Solange also cites Syreeta Wright as a significant influence because she, and Ripperton, were were evocative while singing about “tough shit.” Solange emulated that balance in her LP. “It was very intentional that I sang as a woman who was very in control, a woman who could have this conversation without yelling and screaming because I still often feel that when black women try to have these conversations, we are not portrayed as in control, emotionally intact women, capable of having the hard conversations without losing that control,” she said.
Beyoncé also commended Solange’s ability to be on top of new trends, artists and styles before they hit the mainstream. “I love connecting people. I love introducing people to other people who are doing incredible work in the world,” said Solange. Plus, she added that she spends “too much time” on the Internet.

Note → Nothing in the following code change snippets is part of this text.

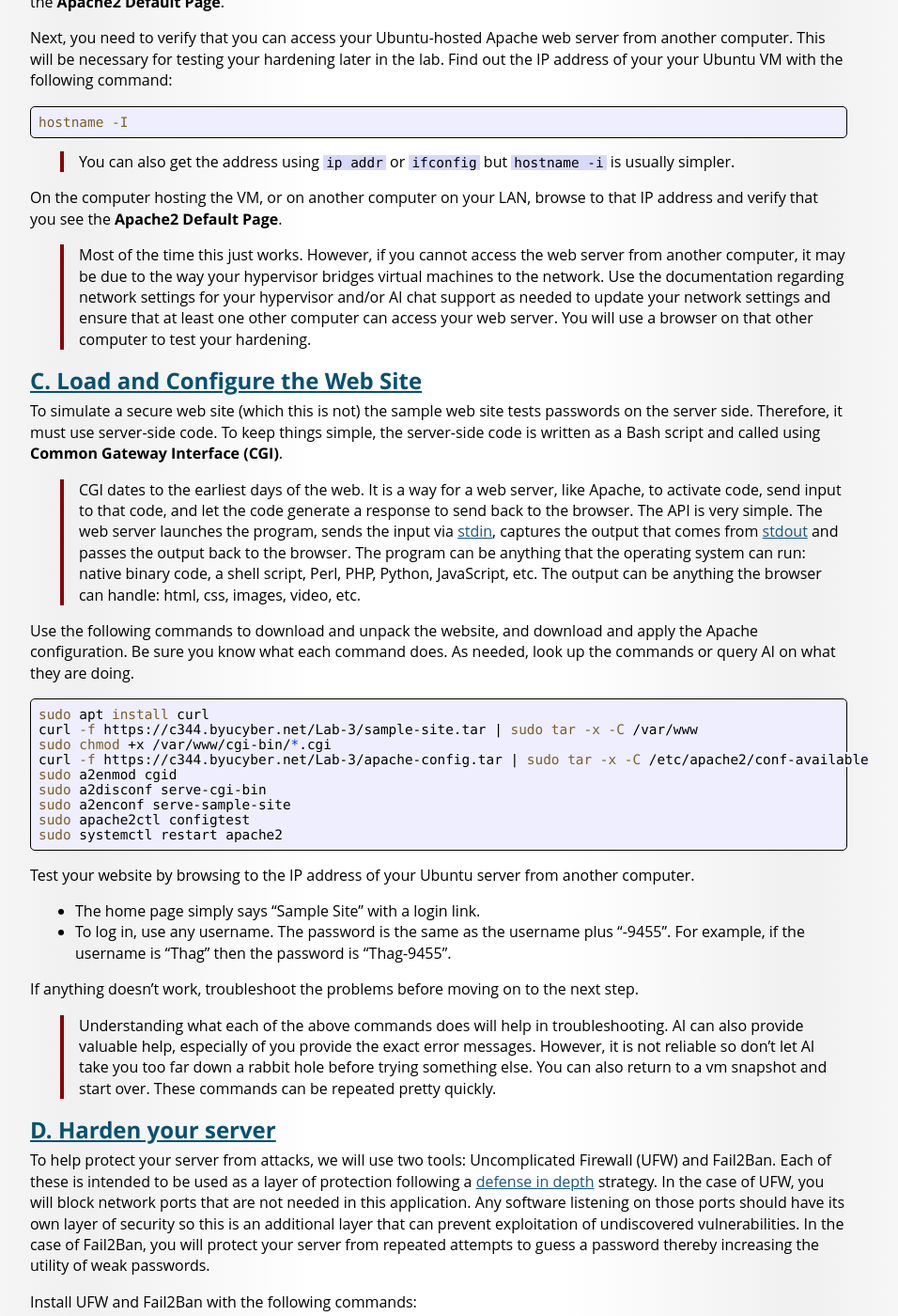
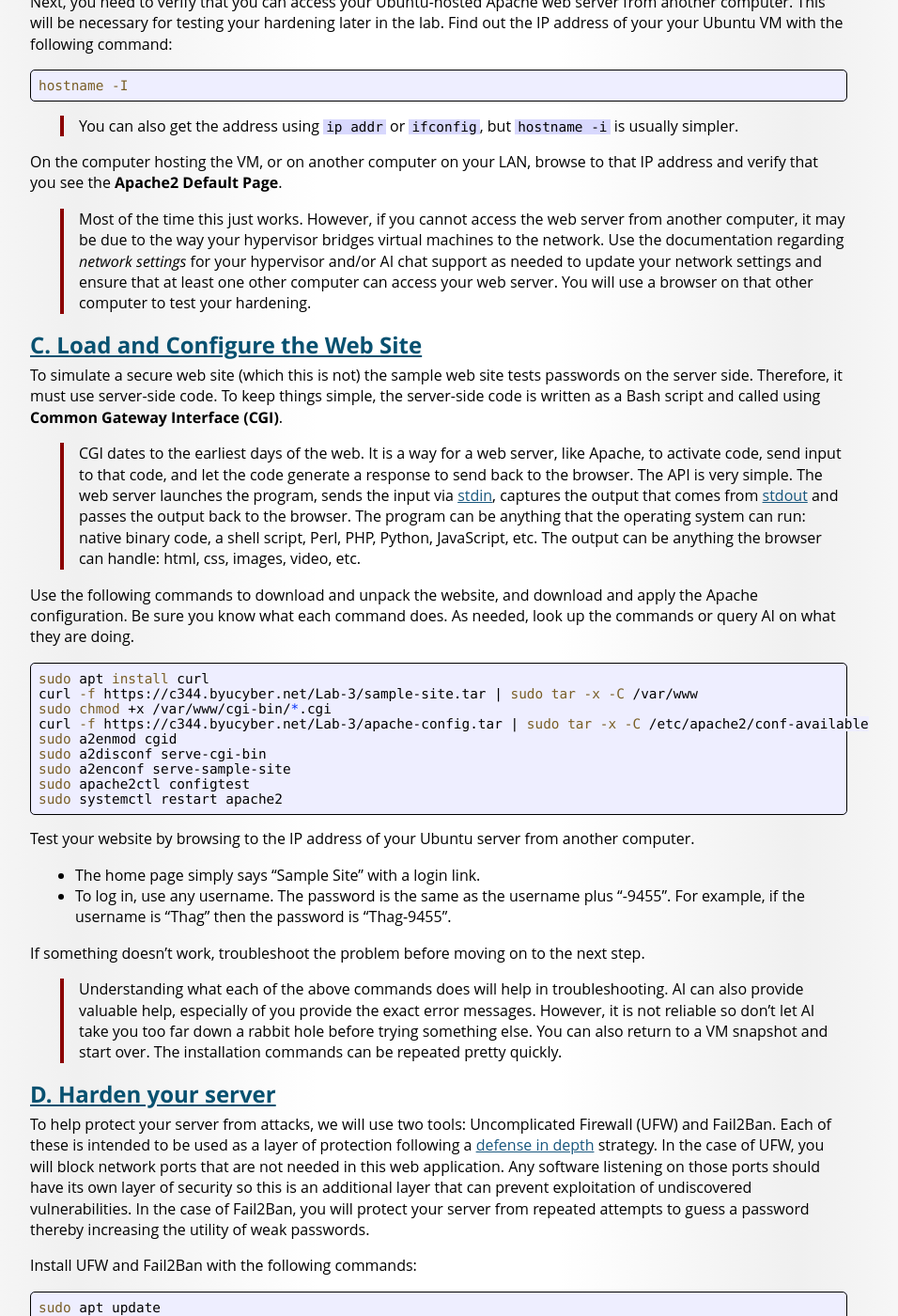
Before and after one commit to BYU-CYBER-344/c344.github.io, a Jekyll site: the page built from Lab-3/index.md, in a window 1280 px wide and 1400 px high, scrolled down 706 px. Shown: the whole window at 94% size, without its empty margins (173-1129 px from the left). Built offline with Jekyll 4.4.1, drawn with Linux system fonts in a browser that asks for light colours; some web fonts are replaced; some of the changed text lies outside the part shown.

Commit message:
Lab-3 Proofread

````diff
--- a/Lab-3/index.md
+++ b/Lab-3/index.md
@@ -1,20 +1,18 @@
 ---
 title: "Lab 3: System Hardening"
 ---
-
-*Under construction!*
 
 In this lab you will install the Apache web server on the Ubuntu virtual machine you created in [Homework-1](/HW-1). You will load and configure a sample web site that we configured for you. Then you will harden the Ubuntu operating system against attacks using a combination of [Uncomplicated Firewall (UFW)](https://wiki.ubuntu.com/UFW) and [Fail2Ban](https://en.wikipedia.org/wiki/Fail2ban).
 
 ## A. Prepare your OS and VM
 
-You should be able to use the Ubuntu VM instance you created in [Homework-1](/HW-1). Check that it boots, is stable and doesn't have any unusual configuration or applications installed. If you have any concerns, create a new instance and re-install Ubuntu from the installation .iso at [https://ubuntu.com/desktop](https://ubuntu.com/desktop).
+You should be able to use the Ubuntu VM instance you created in [Homework-1](/HW-1). Check that it boots, is stable and does not have any unusual configuration or applications installed. If you have any concerns, create a new instance and re-install Ubuntu from the installation .iso at [https://ubuntu.com/desktop](https://ubuntu.com/desktop).
 
-We recommend that you a checkpoint (Hyper-V) or snapshot (VMWare, ProxMox) so that you can return your VM to the baseline state if you have any problems. Much like making Git commits, you may make multiple snapshots as you progress to save time in case of problems.
+We recommend that you create a *checkpoint* (Hyper-V) or *snapshot* (VMWare, ProxMox) so that you can return your VM to the baseline state if you have any problems. Much like making Git commits, you may make multiple snapshots as you progress to save time in case of problems.
 
 ## B. Install Apache and Verify Access
 
-Open a terminal and use the following commands to install Apache on your server. Be sure you know what each command does. If necessary, look up the commands or ask an AI what each does. Remember that `#` in bash indicates a comment. So in the commands below, `# optional, recommended` is telling you that upgrading the Ubuntu components is an optional step but we recommend upgrading the Ubuntu components to the latest.
+Open a terminal and use the following commands to install the Apache web server. Be sure you know what each command does. If necessary, look up the commands or ask an AI what each does. Remember that `#` in bash indicates a comment. So in the commands below, `# optional, recommended` is telling you that upgrading the Ubuntu components is an optional step but we recommend upgrading the Ubuntu components to the latest.
 
 ```sh
 sudo apt update
@@ -31,11 +29,11 @@ Next, you need to verify that you can access your Ubuntu-hosted Apache web serve
 hostname -I
 ```
 
-> You can also get the address using `ip addr` or `ifconfig` but `hostname -i` is usually simpler.
+> You can also get the address using `ip addr` or `ifconfig`, but `hostname -i` is usually simpler.
 
 On the computer hosting the VM, or on another computer on your LAN, browse to that IP address and verify that you see the **Apache2 Default Page**.
 
-> Most of the time this just works. However, if you cannot access the web server from another computer, it may be due to the way your hypervisor bridges virtual machines to the network. Use the documentation regarding network settings for your hypervisor and/or AI chat support as needed to update your network settings and ensure that at least one other computer can access your web server. You will use a browser on that other computer to test your hardening.
+> Most of the time this just works. However, if you cannot access the web server from another computer, it may be due to the way your hypervisor bridges virtual machines to the network. Use the documentation regarding *network settings* for your hypervisor and/or AI chat support as needed to update your network settings and ensure that at least one other computer can access your web server. You will use a browser on that other computer to test your hardening.
 
 ## C. Load and Configure the Web Site
 
@@ -61,13 +59,13 @@ Test your website by browsing to the IP address of your Ubuntu server from anoth
 * The home page simply says "Sample Site" with a login link.
 * To log in, use any username. The password is the same as the username plus "-9455". For example, if the username is "Thag" then the password is "Thag-9455".
 
-If anything doesn't work, troubleshoot the problems before moving on to the next step.
+If something doesn't work, troubleshoot the problem before moving on to the next step.
 
-> Understanding what each of the above commands does will help in troubleshooting. AI can also provide valuable help, especially of you provide the exact error messages. However, it is not reliable so don't let AI take you too far down a rabbit hole before trying something else. You can also return to a vm snapshot and start over. These commands can be repeated pretty quickly.
+> Understanding what each of the above commands does will help in troubleshooting. AI can also provide valuable help, especially of you provide the exact error messages. However, it is not reliable so don't let AI take you too far down a rabbit hole before trying something else. You can also return to a VM snapshot and start over. The installation commands can be repeated pretty quickly.
 
 ## D. Harden your server
 
-To help protect your server from attacks, we will use two tools: Uncomplicated Firewall (UFW) and Fail2Ban. Each of these is intended to be used as a layer of protection following a [defense in depth](https://en.wikipedia.org/wiki/Defense_in_depth_(computing)) strategy. In the case of UFW, you will block network ports that are not needed in this application. Any software listening on those ports should have its own layer of security so this is an additional layer that can prevent exploitation of undiscovered vulnerabilities. In the case of Fail2Ban, you will protect your server from repeated attempts to guess a password thereby increasing the utility of weak passwords.
+To help protect your server from attacks, we will use two tools: Uncomplicated Firewall (UFW) and Fail2Ban. Each of these is intended to be used as a layer of protection following a [defense in depth](https://en.wikipedia.org/wiki/Defense_in_depth_(computing)) strategy. In the case of UFW, you will block network ports that are not needed in this web application. Any software listening on those ports should have its own layer of security so this is an additional layer that can prevent exploitation of undiscovered vulnerabilities. In the case of Fail2Ban, you will protect your server from repeated attempts to guess a password thereby increasing the utility of weak passwords.
 
 Install UFW and Fail2Ban with the following commands:
 ```sh
@@ -128,25 +126,26 @@ Your requests should show up in the terminal from the `tail` command. You can us
 
 ### 4. Create a Jail Filter
 
-Fail2Ban uses ls"jails" to detect malicious connections and deal with them. Pre-configured jails can be found in `/etc/fail2ban/filter.d/` and are referenced in `/etc/fail2ban/jail.local`. Within the latter file, reference starts with the name in square brackets. By default, they are disabled. Jails can be enabled by adding the line `enabled = true` at the end of the jail reference.
+Fail2Ban uses "jails" to detect malicious connections and deal with them. Pre-configured jail filters can be found in `/etc/fail2ban/filter.d/`. Jails are configured in `/etc/fail2ban/jail.local`. Within the latter file, a jail starts with a name in square brackets. By default, jails are disabled. Jails can be enabled by adding the line `enabled = true` to the jail reference.
 
-Since you will be creating your own jail, create a file in `/etc/fail2ban/filter.d/` called `http-401.conf` with the following contents:
+Since you will be creating your own jail, create a filter file in `/etc/fail2ban/filter.d/` called `http-401.conf` with the following contents:
 
+**/etc/fail2ban/filter.d/http-401.conf**
 ```conf
 [Definition]
 failregex = ^<HOST> \S+ \S+ \[[^\]]*\] "[^"]*" 401
 ignoreregex =
 ```
 
-The `failregex` uses a regular expression to flag the connections that you tell it to. In this case, it will be looking at our Apache access logs. You can compare this regex to the lines you viewd in `/var/log/apache2/access.log`
+The `failregex` line uses a regular expression to flag server requests. In this case, it will be looking at our Apache access logs. You can compare this regex to the lines you viewd in `/var/log/apache2/access.log`
 
 * `^` Indicates to start at the beginning of a line in the log file.
 * `<HOST>` Fail2Ban uses this custom pattern to capture the IP address of the client. That way it knows what source to ban.
 * `\S+` This is the `identd` value which is rarely used any more and has a simple `-` when empty. `\S+` matches any sequence of non-space characters.
-* `\S+` Authenticated user. In our case, always `-` since the user does not authenticate to the Apache server.
-* `\[[^\]]*\]` In the log, date/time is enclosed in square brackets. This pattern simply matches anything in square brackets.
+* `\S+` Authenticated user. In our case, always `-` since the user does not authenticate to the Apache server but only to a web page.
+* `\[[^\]]*\]` In the log, date/time is enclosed in square brackets. This pattern matches anything in square brackets.
 * `"[^"]*"` The first line of the HTTP request which includes the verb (e.g. `GET`, `POST`), the path and query from the URL, and the HTTP protocol version. This pattern simply matches anything in double quotes.
-* `401` The status code. This pattern only matches responses with a 401 status.
+* `401` The status code. This pattern only matches responses with a 401 status code.
 
 In your `.conf` file, `ignoreregex` is left blank which means to apply the filter to anything that matches `failregex`.
 
@@ -174,18 +173,20 @@ findtime = 180
 
 ### 6. Restart Fail2Ban to Apply the Configuration
 
-```bash
+```sh
 sudo service fail2ban restart
 ```
+
 Check its status:
-```bash
+```sh
 sudo service fail2ban status
 ```
+
 If it is not active (running), then you probably have a syntax error in your config files
 
 Verify that your new jail is running
 
-```bash
+```sh
 sudo fail2ban-client status
 ```
 If you see `http-401`, then it is actively looking for a user to ban!
````
Also changed, not shown: other parts of Lab-3/index.md (+4 -8 lines).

The Knowles parents also figured heavily into the interview. Solange noted that she found many similarities between the experiences of their father and hip-hop mogul Master P, who appeared in several interludes on A Seat at the Table. On a lighter note, Beyonce asked Solange about the “funniest text you got from our mom this week,” intimating that texts from “Mama Tina” – like all moms – are are thing. Solange deflects her sister’s question. “Too personal,” she said.